We do not need to compete with Legoland if we don’t want to (I don’t see that it is doing anything bad). They are so good at what they do, we might choose instead to observe how they tap into this natural facility in mankind and then build on what they do in order to further the Faith. People whose imagination is stimulated powerfully will respond even more powerfully to more explicitly Christian themes if presented well in a Christian context, such as the liturgy.

Kidzania is an indoor facility in West London which uses a similar psychological device to draw people in. Rather than transporting us to imaginary worlds for pure entertainment (with perhaps some incidental moral message) as Legoland does, Kidzania presents the world of adult work to children as an exciting place to which they can aspire. They can become for about twenty minutes at a time, airline pilots, aircrew, policemen, window cleaners, cooks, firemen, paramedics in an ambulance. Typically, an instructor firefighter welcomes them to the activity classroom. The door is shut and parents are excluded. They can’t hear what is said so are trusting that what they are told is good - we watch them through a glass screen. The children put on firemen’s hats and in conjunction with a video are told about this profession. Then they are told that there is an emergency to attend to. They are ushered into something like a golf cart that is made to look like a fire engine. They go to the scene of the accident and douse the fire with hoses spouting real water. As a result of this ‘work’, they earn 12 Kidzania pound notes. The moral message is more apparent here than the Lego experience. The goal is to introduce the idea of work to them and make it seem worthwhile. Again, what is fascinating is how exciting they make this by using the children’s imaginations to connect them to the reality they portray.
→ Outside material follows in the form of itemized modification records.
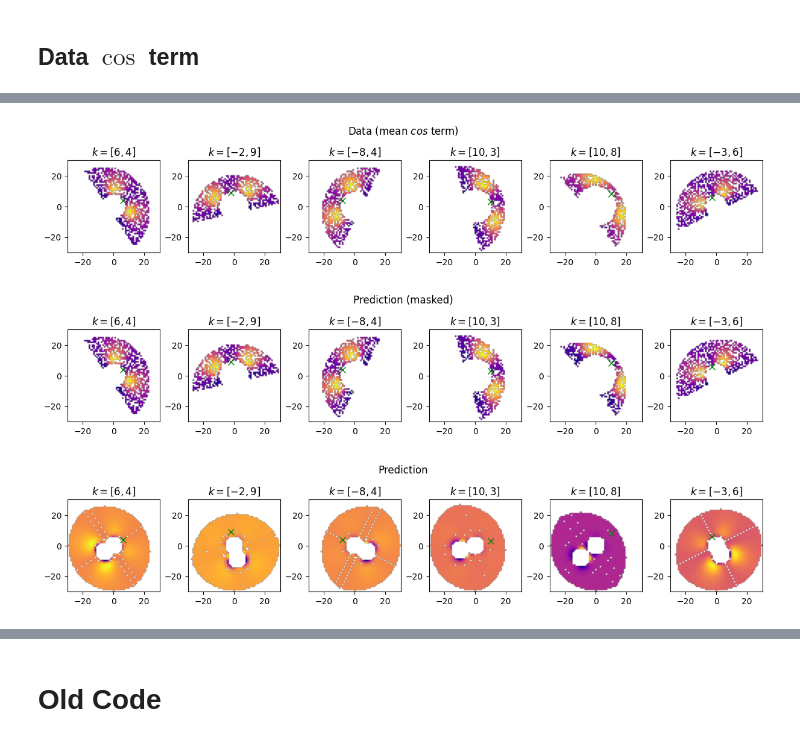
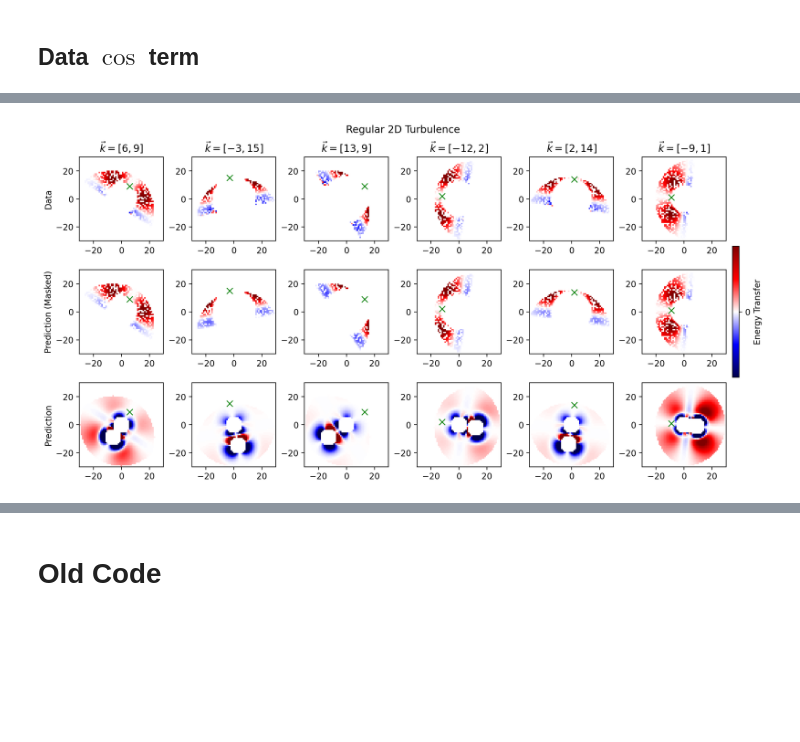
Before and after one commit to rbvogtiii/RSCAM_Networks-in-Turbulence, a Jupyter notebook: triads_simplified.ipynb, the cells around one changed output, grey strips where cells are left out. Saved outputs shown, nothing was run; the diff lists cells and outputs as text; code cells hidden in the pictures; blank space fills up the shorter version.

```diff
--- a/triads_simplified.ipynb
+++ b/triads_simplified.ipynb
@@ -142,11 +197,0 @@ Gcosrho_dir_data[order(k_d),order(p_d)]=np.cross(q_d,p_d,axis=0)*cos_term*rho_te
-# %%
-Gbin=np.zeros([len(idk.T)]*2)
-Gbin[order(k_d),order(p_d)]=1
-
-masked=Gcosrho_dir.copy()
-masked[Gcosrho_dir_data==0]=0
-
-points=idk[:,np.random.choice(np.argsort(Gbin.sum(axis=1))[::-1][:200],size=6,replace=False)].T
-plot_G(Gcosrho_dir_data,points=points,title=r'Data (estimated $cos$ term)')
-plot_G(masked,points=points,title='Prediction (masked)')
-plot_G(Gcosrho_dir,points=points,title='Prediction')
@@ -187,15 +253,22 @@ Gcosrho_dir_data[order(k_d),order(p_d)]=np.cross(q_d,p_d,axis=0)*mean_sync*rho_t
 # %%
 Gbin=np.zeros([len(idk.T)]*2)
 Gbin[order(k_d),order(p_d)]=1
 
-masked=Gcosrho_dir.copy()
-masked[Gcosrho_dir_data==0]=0
-
-points=idk[:,np.random.choice(np.argsort(Gbin.sum(axis=1))[::-1][:200],size=6,replace=False)].T
-plot_G(Gcosrho_dir_data,points=points,title=r'Data (mean $cos$ term)')
-plot_G(masked,points=points,title='Prediction (masked)')
-plot_G(Gcosrho_dir,points=points,title='Prediction')
+if path=='./data/regular_2D/':
+    masked=Gcosrho_dir.copy();masked[Gcosrho_dir_data==0]=0
+    points=idk[:,np.random.choice(np.argsort(Gbin.sum(axis=1))[::-1][:400],size=6,replace=False)].T
+    # plot_G(Gcosrho_dir_data,points=points,title=r'Data')
+    # plot_G(masked,points=points,title='Prediction (masked)')
+    # plot_G(Gcosrho_dir,points=points,title='Prediction')
+    plot_G_comparison(Gcosrho_dir_data,masked,Gcosrho_dir,points=points,title='Regular 2D Turbulence',cmap='seismic')
+else:
+    masked=Gcosrho_dir_con.copy();masked[Gcosrho_dir_data==0]=0
+    points=idk[:,np.random.choice(np.argsort(Gbin.sum(axis=1))[::-1][:400],size=6,replace=False)].T # random points
+    # minpoints=400
+    # points=idk[:,(Gcosrho_dir_data!=0).sum(axis=1)>minpoints][:,np.argsort(np.linalg.norm(idk[:,(Gcosrho_dir_data!=0).sum(axis=1)>minpoints],axis=0))[::-1][:6]].T
+    # plot_G(Gcosrho_dir_data,points=points,title=r'Data (mean $cos$ term)')
+    # plot_G(masked,points=points,title='Prediction (masked)')
+    # plot_G(Gcosrho_dir_con,points=points,title='Prediction')
+    plot_G_comparison(Gcosrho_dir_data,masked,Gcosrho_dir_con,points=points,title='Condensate Turbulence',cmap='seismic')
 # %% [output]
-[figure, old version]
+[figure, new version]
-[figure, removed]
-[figure, removed]
```
Also changed, not shown: parts of 24 cells of this notebook.
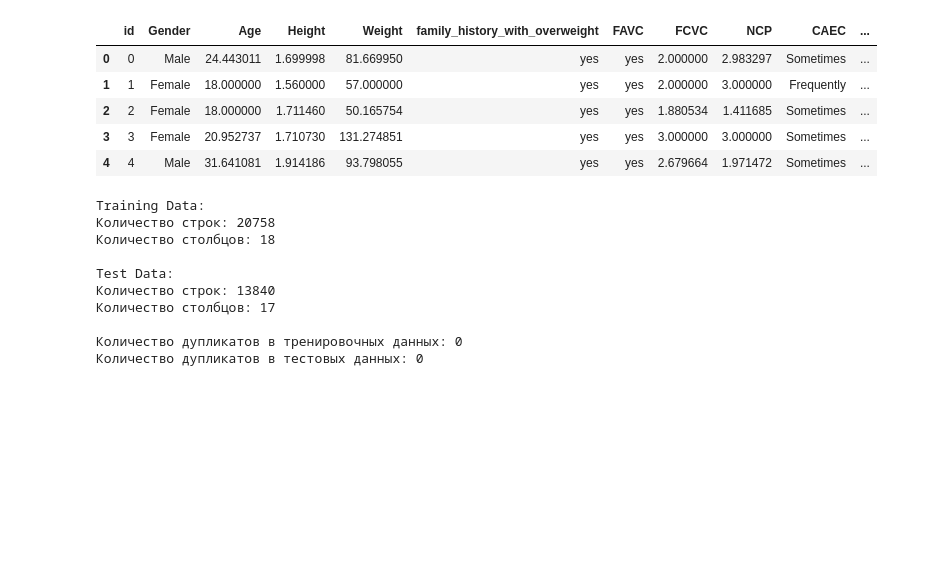
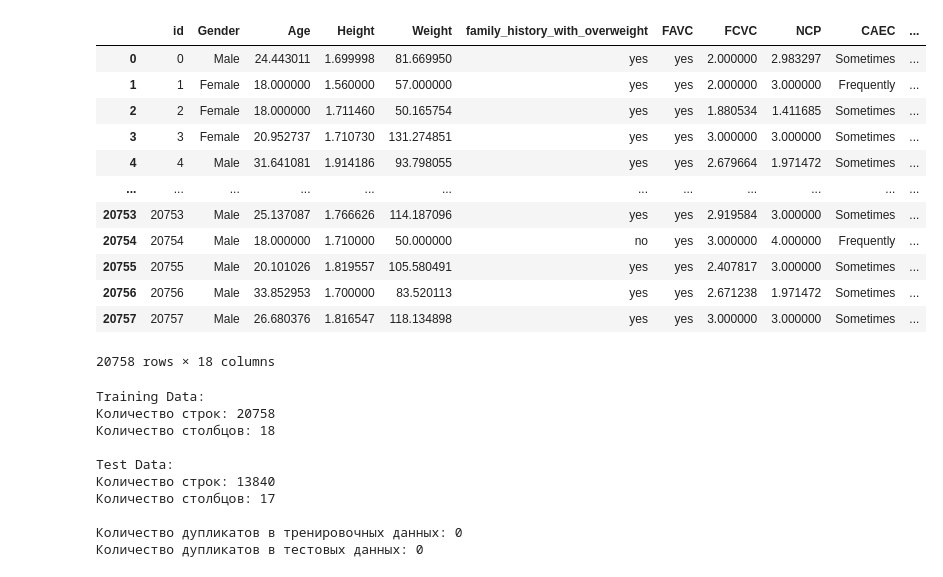
Before and after one commit to Egor53510/ML, a Jupyter notebook: Multi-ClassPrediction/Data.ipynb, the cells around one changed output. Saved outputs shown, nothing was run; the diff lists cells and outputs as text; code cells hidden in the pictures; blank space fills up the shorter version.

```diff
--- a/Multi-ClassPrediction/Data.ipynb
+++ b/Multi-ClassPrediction/Data.ipynb
@@ -14,15 +14,22 @@ from catboost import CatBoostClassifier
 # %%
 data_test = pd.read_csv('test.csv')
 data_train = pd.read_csv('train.csv')
 
-data_train.head()
+data_train
 # %% [output]
 |  | id | Gender | Age | Height | Weight | family_history_with_overweight | FAVC | FCVC | NCP | CAEC | ... |
 | 0 | 0 | Male | 24.443011 | 1.699998 | 81.669950 | yes | yes | 2.000000 | 2.983297 | Sometimes | ... |
 | 1 | 1 | Female | 18.000000 | 1.560000 | 57.000000 | yes | yes | 2.000000 | 3.000000 | Frequently | ... |
 | 2 | 2 | Female | 18.000000 | 1.711460 | 50.165754 | yes | yes | 1.880534 | 1.411685 | Sometimes | ... |
 | 3 | 3 | Female | 20.952737 | 1.710730 | 131.274851 | yes | yes | 3.000000 | 3.000000 | Sometimes | ... |
 | 4 | 4 | Male | 31.641081 | 1.914186 | 93.798055 | yes | yes | 2.679664 | 1.971472 | Sometimes | ... |
+| ... | ... | ... | ... | ... | ... | ... | ... | ... | ... | ... | ... |
+| 20753 | 20753 | Male | 25.137087 | 1.766626 | 114.187096 | yes | yes | 2.919584 | 3.000000 | Sometimes | ... |
+| 20754 | 20754 | Male | 18.000000 | 1.710000 | 50.000000 | no | yes | 3.000000 | 4.000000 | Frequently | ... |
+| 20755 | 20755 | Male | 20.101026 | 1.819557 | 105.580491 | yes | yes | 2.407817 | 3.000000 | Sometimes | ... |
+| 20756 | 20756 | Male | 33.852953 | 1.700000 | 83.520113 | yes | yes | 2.671238 | 1.971472 | Sometimes | ... |
+| 20757 | 20757 | Male | 26.680376 | 1.816547 | 118.134898 | yes | yes | 3.000000 | 3.000000 | Sometimes | ... |
+20758 rows × 18 columns
 # %%
 num_trains_rows, num_trains_col = data_train.shape
 num_test_rows, num_test_col = data_test.shape
```
Also changed, not shown: parts of 12 cells of this notebook, 15 other files.
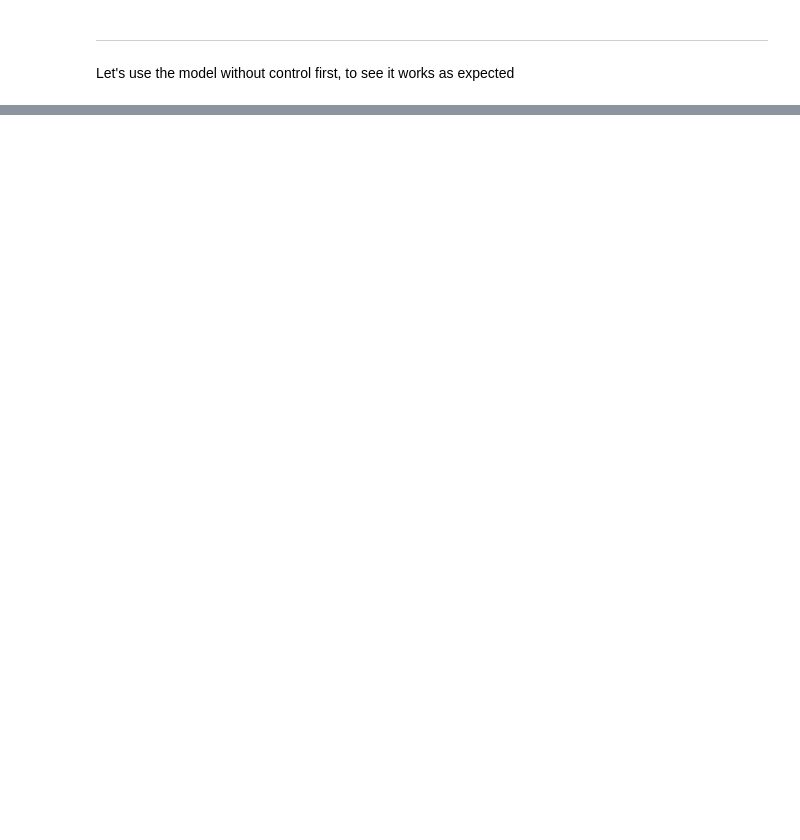
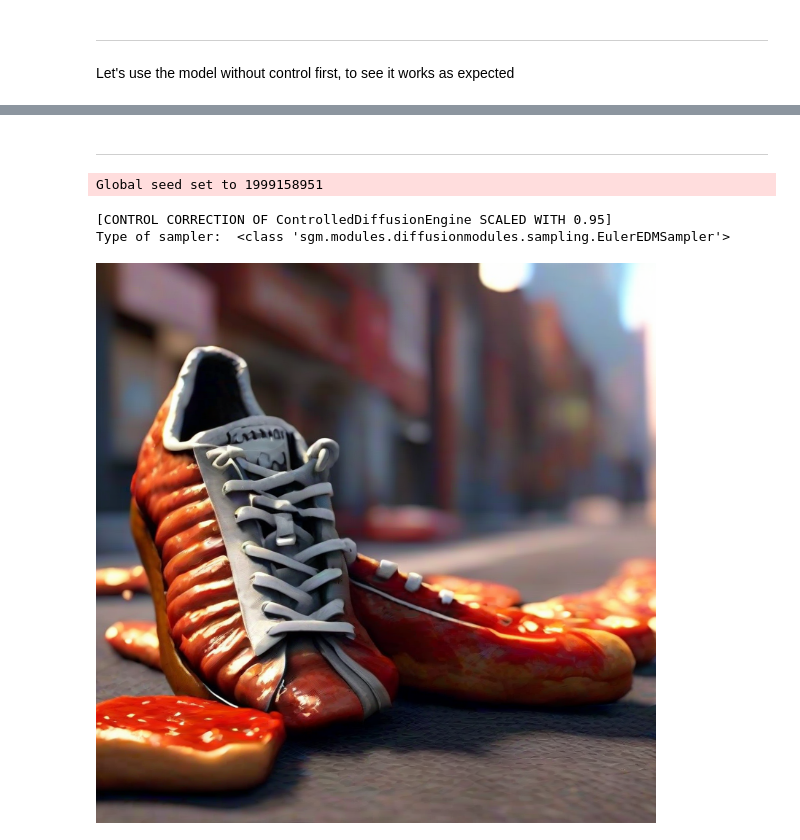
Before and after one commit to UmerHA/controlnet-xs-notes, a Jupyter notebook: Run.ipynb, the cells around one changed output, grey strips where cells are left out. Drawn from its saved outputs; the diff is of its cells as text; code cells hidden in the pictures; blank space fills up the shorter version.

```diff
--- a/Run.ipynb
+++ b/Run.ipynb
@@ -235,0 +151,2 @@ Image.fromarray(cu.create_image_grid(samples)).save('SDXL_Shoe.png')
+# %% [markdown]
+___
@@ -235,0 +155,21 @@ Image.fromarray(cu.create_image_grid(samples)).save('SDXL_Shoe.png')
+# %%
+model.model.no_control = False
+# %%
+samples, controls = cu.get_sdxl_sample(
+    guidance=edges,
+    ddim_steps=10,
+    num_samples=num_samples,
+    model=model,
+    shape=[4, size // 8, size // 8],
+    control_scale=0.95,
+    prompt='cinematic, shoe in the streets, made from meat, photorealistic shoe, highly detailed',
+    n_prompt='lowres, bad anatomy, worst quality, low quality',
+)
+# %% [output]
+Global seed set to 1999158951
+[CONTROL CORRECTION OF ControlledDiffusionEngine SCALED WITH 0.95]
+Type of sampler:  <class 'sgm.modules.diffusionmodules.sampling.EulerEDMSampler'>
+# %%
+Image.fromarray(cu.create_image_grid(samples))
+# %% [output]
+[figure, added]
```
Also changed, not shown: parts of 26 cells of this notebook, 17 other files.
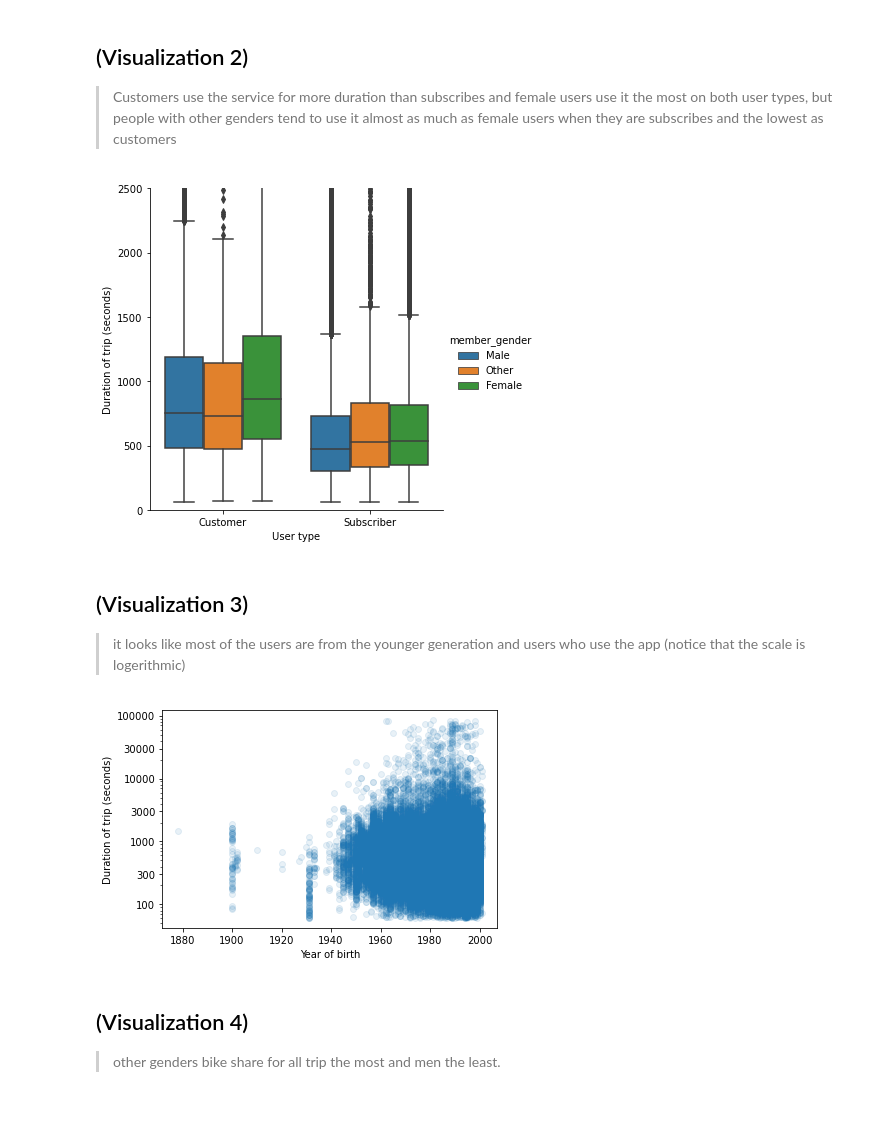
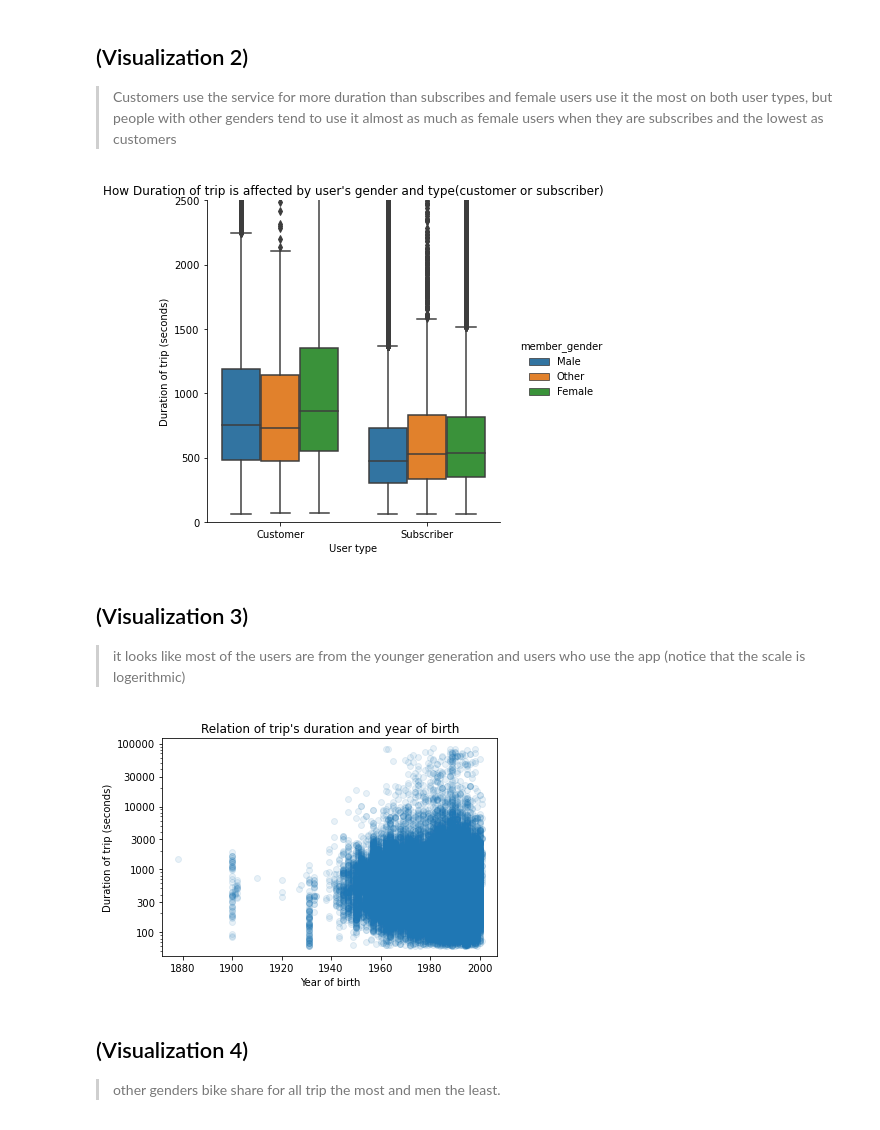
Before and after one commit to AbdelrahmanT/Communicate-Data-Findings-Udacity-Project, a Jupyter notebook: slide_deck_template.ipynb, the cells around one changed output. Saved outputs shown, nothing was run; the diff lists cells and outputs as text; code cells hidden in the pictures.

```diff
--- a/slide_deck_template.ipynb
+++ b/slide_deck_template.ipynb
@@ -51,12 +52,13 @@ plt.show()
 # %%
 g = sb.catplot(x="user_type", y="duration_sec", hue="member_gender",
             kind="box", data=df_clean)
 plt.ylim(0,2500)
 
 plt.xlabel('User type')
-plt.ylabel('Duration of trip (seconds)');
+plt.ylabel('Duration of trip (seconds)')
+plt.title('How Duration of trip is affected by user\'s gender and type(customer or subscriber)');
 # %% [output]
-[figure, old version]
+[figure, new version]
 # %% [markdown]
 ## (Visualization 3)
 > it looks like most of the users are from the younger generation and users who use the app (notice that the scale is logerithmic)
@@ -66,9 +68,10 @@ plt.yscale('log')
 plt.yticks([100,300,1000,3000,10000,30000,100000],[100,300,1000,3000,10000,30000,100000])
 
 plt.xlabel('Year of birth')
-plt.ylabel('Duration of trip (seconds)');
+plt.ylabel('Duration of trip (seconds)')
+plt.title('Relation of trip\'s duration and year of birth');
 # %% [output]
-[figure, old version]
+[figure, new version]
 # %% [markdown]
 ## (Visualization 4)
 > other genders bike share for all trip the most and men the least.
```
Also changed, not shown: parts of 4 cells of this notebook, 3 other files.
The last two places - the Museum of Water and Steam, and London Zoo - were more of what you would expect and much more interesting to me. The beauty and grace-in-motion of the old pump engines and even the elegance of the pumphouse (made in harmonic proportions of course) caught my eye. Interestingly, it was the rides and the interactive models, that seemed to me to be incidental to the main attraction, that the children were most interested in.

The latter two attractions offered an experience of something which was not using imagery, but presenting us with directly with something real. The children were thrilled to be at both of these places too, and enjoyed what was on offer, whether it was a water pump, a steam engine, tropical butterflies, gorillas, giraffes or penguins. The tendency of the more culturally conservative, such as myself, would be to argue that the higher, nobler, experience for the children is that in which they relate to reality directly. But now I’m not so sure. As I have pointed out in the past, the stimulation of imagination and the ability to relate the image to the prototype is almost universally necessary for one to have faith in God. Moreover, for all the beauty of the animals, we will not see them as God’s creatures unless we have that capacity for awe and wonder, and the power of imagination, to connect image to prototype, and creature to Creator. So, in fact, London Zoo needs a Legoland if it is to avoid being a neo-pagan, eco-warrior homage to Nature, rather than an authentic glorification of the Creator.

Perhaps Legoland is onto something profound here!

More recent articles:

For more articles, see the NLM archives: